# Recorded information:
━━━━━━━━

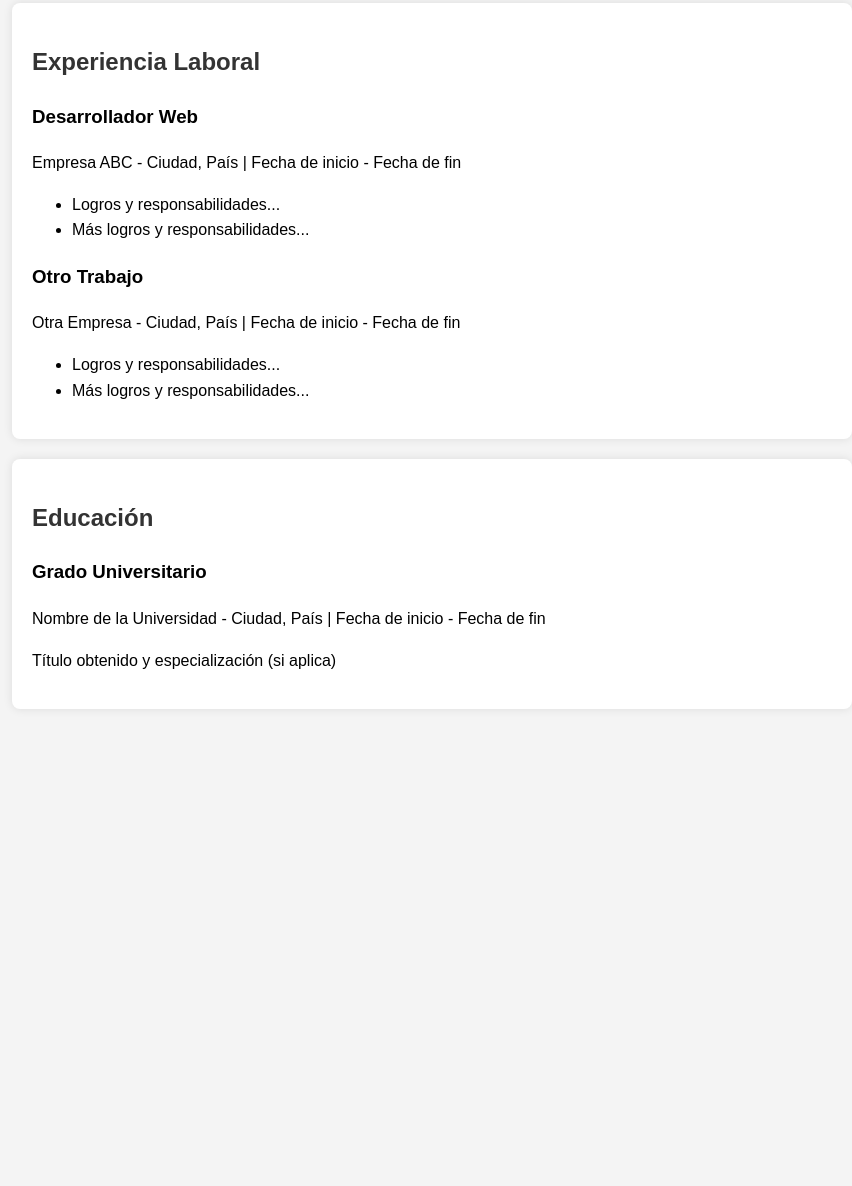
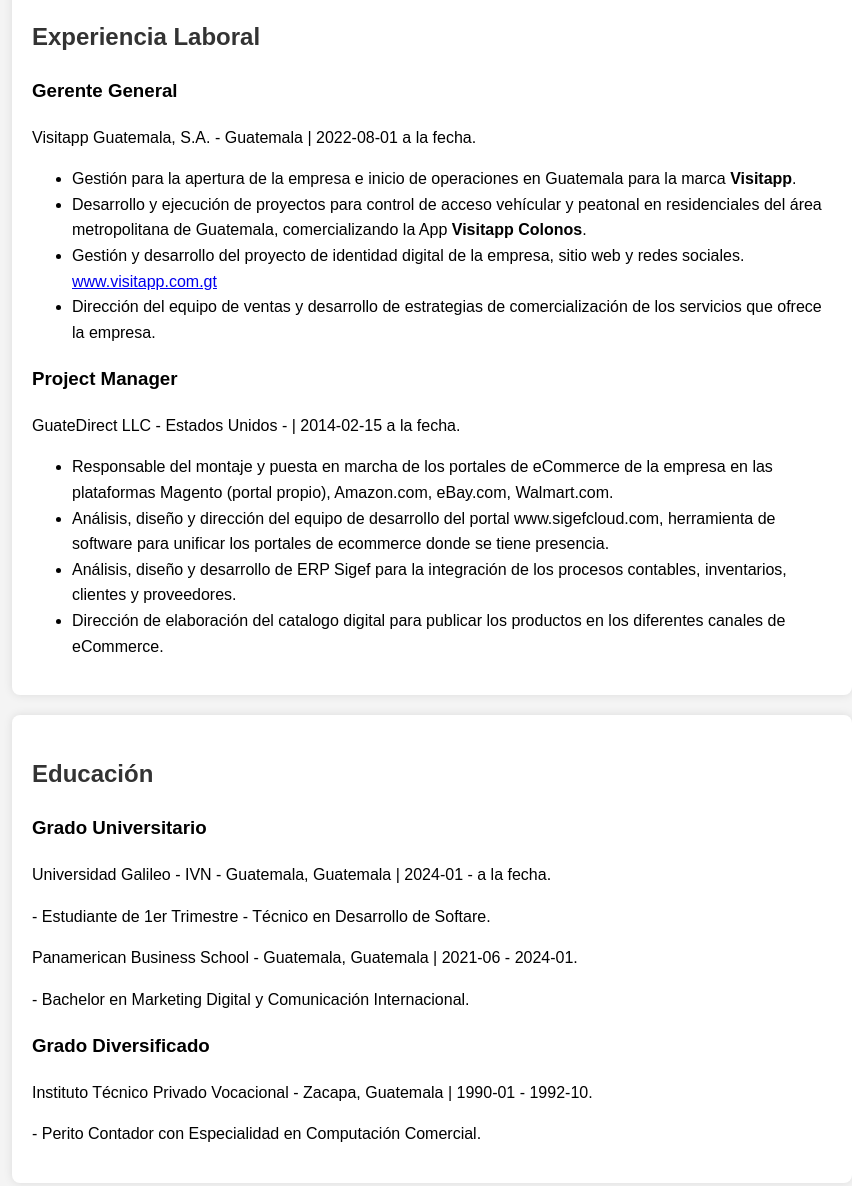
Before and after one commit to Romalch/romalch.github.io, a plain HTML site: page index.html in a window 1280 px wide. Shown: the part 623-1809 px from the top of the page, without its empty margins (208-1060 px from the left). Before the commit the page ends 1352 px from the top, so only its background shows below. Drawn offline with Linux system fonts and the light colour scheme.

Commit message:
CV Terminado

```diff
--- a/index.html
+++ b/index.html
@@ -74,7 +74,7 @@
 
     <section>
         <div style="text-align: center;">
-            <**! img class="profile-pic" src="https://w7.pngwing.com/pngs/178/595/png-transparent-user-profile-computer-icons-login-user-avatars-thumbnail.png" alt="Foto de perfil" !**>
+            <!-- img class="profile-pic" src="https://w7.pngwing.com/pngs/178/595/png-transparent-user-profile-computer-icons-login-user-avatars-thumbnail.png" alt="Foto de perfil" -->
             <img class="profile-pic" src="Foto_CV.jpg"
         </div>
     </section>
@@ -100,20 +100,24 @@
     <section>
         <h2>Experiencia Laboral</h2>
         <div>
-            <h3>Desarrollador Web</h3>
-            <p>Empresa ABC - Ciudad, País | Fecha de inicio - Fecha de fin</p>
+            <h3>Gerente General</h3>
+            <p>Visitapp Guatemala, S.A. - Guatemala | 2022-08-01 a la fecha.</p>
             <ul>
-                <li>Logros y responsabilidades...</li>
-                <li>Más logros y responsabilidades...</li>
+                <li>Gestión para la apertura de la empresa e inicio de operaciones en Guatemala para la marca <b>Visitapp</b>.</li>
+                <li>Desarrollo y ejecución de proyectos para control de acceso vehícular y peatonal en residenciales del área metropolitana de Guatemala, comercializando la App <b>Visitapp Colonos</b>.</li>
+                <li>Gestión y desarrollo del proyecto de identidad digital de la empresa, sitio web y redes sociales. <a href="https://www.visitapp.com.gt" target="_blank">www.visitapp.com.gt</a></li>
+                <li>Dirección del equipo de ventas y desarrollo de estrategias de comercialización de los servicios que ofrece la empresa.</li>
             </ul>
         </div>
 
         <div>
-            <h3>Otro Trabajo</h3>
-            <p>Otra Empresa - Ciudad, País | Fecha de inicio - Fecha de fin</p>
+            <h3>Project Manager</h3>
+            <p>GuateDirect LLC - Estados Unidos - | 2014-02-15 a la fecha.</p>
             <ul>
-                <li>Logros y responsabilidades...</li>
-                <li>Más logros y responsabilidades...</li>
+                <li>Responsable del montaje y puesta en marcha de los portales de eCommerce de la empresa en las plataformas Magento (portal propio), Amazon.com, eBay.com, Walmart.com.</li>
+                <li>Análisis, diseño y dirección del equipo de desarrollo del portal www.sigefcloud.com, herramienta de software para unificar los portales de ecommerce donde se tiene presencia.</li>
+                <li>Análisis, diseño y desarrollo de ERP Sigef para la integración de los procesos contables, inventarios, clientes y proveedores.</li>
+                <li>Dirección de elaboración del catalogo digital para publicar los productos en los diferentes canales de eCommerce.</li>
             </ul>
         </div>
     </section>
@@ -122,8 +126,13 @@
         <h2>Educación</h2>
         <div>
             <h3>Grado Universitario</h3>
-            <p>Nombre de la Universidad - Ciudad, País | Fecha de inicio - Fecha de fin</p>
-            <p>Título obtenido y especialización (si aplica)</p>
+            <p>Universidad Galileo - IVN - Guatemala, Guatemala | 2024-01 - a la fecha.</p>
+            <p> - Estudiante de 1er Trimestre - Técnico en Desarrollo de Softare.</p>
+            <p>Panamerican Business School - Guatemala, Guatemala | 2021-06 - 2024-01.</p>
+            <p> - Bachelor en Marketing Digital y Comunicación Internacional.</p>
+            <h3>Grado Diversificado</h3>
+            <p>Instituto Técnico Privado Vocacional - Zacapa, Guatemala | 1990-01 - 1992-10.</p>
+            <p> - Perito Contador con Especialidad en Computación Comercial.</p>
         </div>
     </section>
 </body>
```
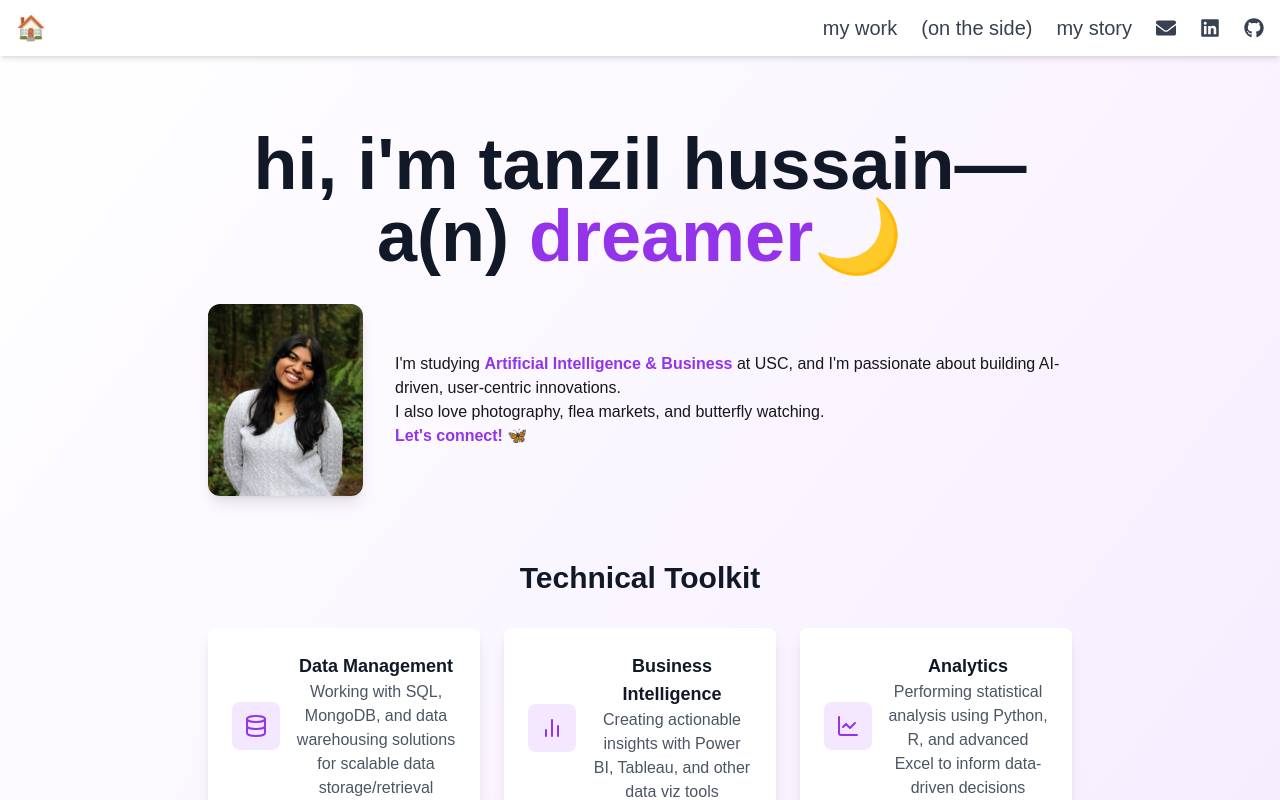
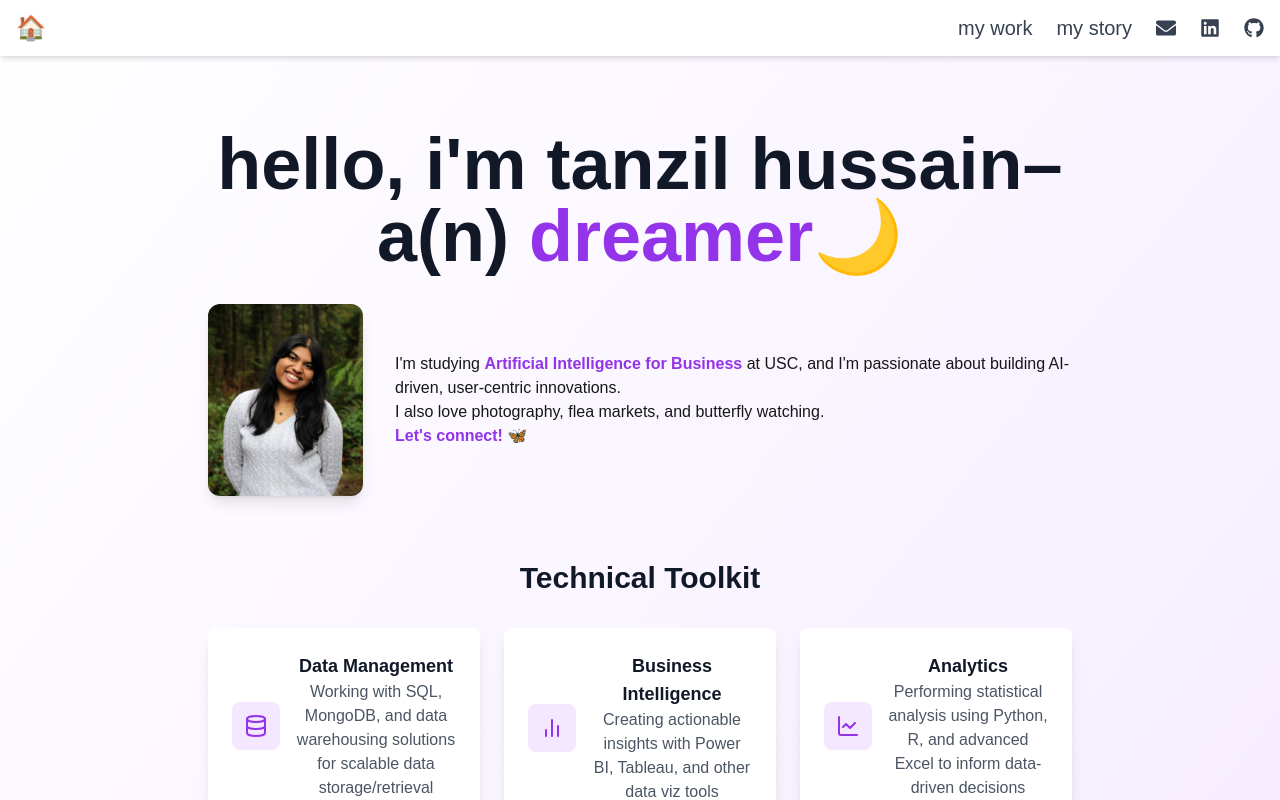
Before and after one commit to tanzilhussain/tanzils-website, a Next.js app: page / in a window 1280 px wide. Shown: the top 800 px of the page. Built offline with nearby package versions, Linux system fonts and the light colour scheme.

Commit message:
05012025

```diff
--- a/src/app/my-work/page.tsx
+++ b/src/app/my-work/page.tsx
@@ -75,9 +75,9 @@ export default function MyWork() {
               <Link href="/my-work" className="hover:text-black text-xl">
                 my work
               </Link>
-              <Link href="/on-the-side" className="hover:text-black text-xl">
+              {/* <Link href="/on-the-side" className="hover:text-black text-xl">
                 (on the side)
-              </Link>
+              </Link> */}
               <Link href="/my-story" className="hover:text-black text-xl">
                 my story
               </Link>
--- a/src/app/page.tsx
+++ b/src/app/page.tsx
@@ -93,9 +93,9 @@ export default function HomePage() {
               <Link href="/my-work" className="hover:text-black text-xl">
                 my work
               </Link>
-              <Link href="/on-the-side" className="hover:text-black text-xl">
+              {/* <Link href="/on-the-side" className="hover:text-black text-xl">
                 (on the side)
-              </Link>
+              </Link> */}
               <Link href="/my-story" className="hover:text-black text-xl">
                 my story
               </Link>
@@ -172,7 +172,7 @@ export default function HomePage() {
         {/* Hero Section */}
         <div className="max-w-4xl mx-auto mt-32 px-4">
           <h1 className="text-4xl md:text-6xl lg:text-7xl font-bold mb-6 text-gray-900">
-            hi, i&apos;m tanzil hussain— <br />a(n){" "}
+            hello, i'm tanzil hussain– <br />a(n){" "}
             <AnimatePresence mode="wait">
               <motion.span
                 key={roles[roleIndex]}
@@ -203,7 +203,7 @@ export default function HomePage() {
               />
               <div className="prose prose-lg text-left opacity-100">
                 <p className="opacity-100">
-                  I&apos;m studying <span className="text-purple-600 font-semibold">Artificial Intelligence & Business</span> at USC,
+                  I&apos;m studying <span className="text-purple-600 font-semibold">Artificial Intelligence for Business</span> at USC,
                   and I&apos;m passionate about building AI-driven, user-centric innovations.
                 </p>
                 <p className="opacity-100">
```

━━━━━━━━

# What you should do:
Retype the entries word for word. Omit any images.

# Answer box:
Before and after one commit to Romalch/romalch.github.io, a plain HTML site: page index.html in a window 1280 px wide. Shown: the part 623-1809 px from the top of the page, without its empty margins (208-1060 px from the left). Before the commit the page ends 1352 px from the top, so only its background shows below. Drawn offline with Linux system fonts and the light colour scheme.

Commit message:
CV Terminado

```diff
--- a/index.html
+++ b/index.html
@@ -74,7 +74,7 @@
 
     <section>
         <div style="text-align: center;">
-            <**! img class="profile-pic" src="https://w7.pngwing.com/pngs/178/595/png-transparent-user-profile-computer-icons-login-user-avatars-thumbnail.png" alt="Foto de perfil" !**>
+            <!-- img class="profile-pic" src="https://w7.pngwing.com/pngs/178/595/png-transparent-user-profile-computer-icons-login-user-avatars-thumbnail.png" alt="Foto de perfil" -->
             <img class="profile-pic" src="Foto_CV.jpg"
         </div>
     </section>
@@ -100,20 +100,24 @@
     <section>
         <h2>Experiencia Laboral</h2>
         <div>
-            <h3>Desarrollador Web</h3>
-            <p>Empresa ABC - Ciudad, País | Fecha de inicio - Fecha de fin</p>
+            <h3>Gerente General</h3>
+            <p>Visitapp Guatemala, S.A. - Guatemala | 2022-08-01 a la fecha.</p>
             <ul>
-                <li>Logros y responsabilidades...</li>
-                <li>Más logros y responsabilidades...</li>
+                <li>Gestión para la apertura de la empresa e inicio de operaciones en Guatemala para la marca <b>Visitapp</b>.</li>
+                <li>Desarrollo y ejecución de proyectos para control de acceso vehícular y peatonal en residenciales del área metropolitana de Guatemala, comercializando la App <b>Visitapp Colonos</b>.</li>
+                <li>Gestión y desarrollo del proyecto de identidad digital de la empresa, sitio web y redes sociales. <a href="https://www.visitapp.com.gt" target="_blank">www.visitapp.com.gt</a></li>
+                <li>Dirección del equipo de ventas y desarrollo de estrategias de comercialización de los servicios que ofrece la empresa.</li>
             </ul>
         </div>
 
         <div>
-            <h3>Otro Trabajo</h3>
-            <p>Otra Empresa - Ciudad, País | Fecha de inicio - Fecha de fin</p>
+            <h3>Project Manager</h3>
+            <p>GuateDirect LLC - Estados Unidos - | 2014-02-15 a la fecha.</p>
             <ul>
-                <li>Logros y responsabilidades...</li>
-                <li>Más logros y responsabilidades...</li>
+                <li>Responsable del montaje y puesta en marcha de los portales de eCommerce de la empresa en las plataformas Magento (portal propio), Amazon.com, eBay.com, Walmart.com.</li>
+                <li>Análisis, diseño y dirección del equipo de desarrollo del portal www.sigefcloud.com, herramienta de software para unificar los portales de ecommerce donde se tiene presencia.</li>
+                <li>Análisis, diseño y desarrollo de ERP Sigef para la integración de los procesos contables, inventarios, clientes y proveedores.</li>
+                <li>Dirección de elaboración del catalogo digital para publicar los productos en los diferentes canales de eCommerce.</li>
             </ul>
         </div>
     </section>
@@ -122,8 +126,13 @@
         <h2>Educación</h2>
         <div>
             <h3>Grado Universitario</h3>
-            <p>Nombre de la Universidad - Ciudad, País | Fecha de inicio - Fecha de fin</p>
-            <p>Título obtenido y especialización (si aplica)</p>
+            <p>Universidad Galileo - IVN - Guatemala, Guatemala | 2024-01 - a la fecha.</p>
+            <p> - Estudiante de 1er Trimestre - Técnico en Desarrollo de Softare.</p>
+            <p>Panamerican Business School - Guatemala, Guatemala | 2021-06 - 2024-01.</p>
+            <p> - Bachelor en Marketing Digital y Comunicación Internacional.</p>
+            <h3>Grado Diversificado</h3>
+            <p>Instituto Técnico Privado Vocacional - Zacapa, Guatemala | 1990-01 - 1992-10.</p>
+            <p> - Perito Contador con Especialidad en Computación Comercial.</p>
         </div>
     </section>
 </body>
```
Before and after one commit to tanzilhussain/tanzils-website, a Next.js app: page / in a window 1280 px wide. Shown: the top 800 px of the page. Built offline with nearby package versions, Linux system fonts and the light colour scheme.

Commit message:
05012025

```diff
--- a/src/app/my-work/page.tsx
+++ b/src/app/my-work/page.tsx
@@ -75,9 +75,9 @@ export default function MyWork() {
               <Link href="/my-work" className="hover:text-black text-xl">
                 my work
               </Link>
-              <Link href="/on-the-side" className="hover:text-black text-xl">
+              {/* <Link href="/on-the-side" className="hover:text-black text-xl">
                 (on the side)
-              </Link>
+              </Link> */}
               <Link href="/my-story" className="hover:text-black text-xl">
                 my story
               </Link>
--- a/src/app/page.tsx
+++ b/src/app/page.tsx
@@ -93,9 +93,9 @@ export default function HomePage() {
               <Link href="/my-work" className="hover:text-black text-xl">
                 my work
               </Link>
-              <Link href="/on-the-side" className="hover:text-black text-xl">
+              {/* <Link href="/on-the-side" className="hover:text-black text-xl">
                 (on the side)
-              </Link>
+              </Link> */}
               <Link href="/my-story" className="hover:text-black text-xl">
                 my story
               </Link>
@@ -172,7 +172,7 @@ export default function HomePage() {
         {/* Hero Section */}
         <div className="max-w-4xl mx-auto mt-32 px-4">
           <h1 className="text-4xl md:text-6xl lg:text-7xl font-bold mb-6 text-gray-900">
-            hi, i&apos;m tanzil hussain— <br />a(n){" "}
+            hello, i'm tanzil hussain– <br />a(n){" "}
             <AnimatePresence mode="wait">
               <motion.span
                 key={roles[roleIndex]}
@@ -203,7 +203,7 @@ export default function HomePage() {
               />
               <div className="prose prose-lg text-left opacity-100">
                 <p className="opacity-100">
-                  I&apos;m studying <span className="text-purple-600 font-semibold">Artificial Intelligence & Business</span> at USC,
+                  I&apos;m studying <span className="text-purple-600 font-semibold">Artificial Intelligence for Business</span> at USC,
                   and I&apos;m passionate about building AI-driven, user-centric innovations.
                 </p>
                 <p className="opacity-100">
```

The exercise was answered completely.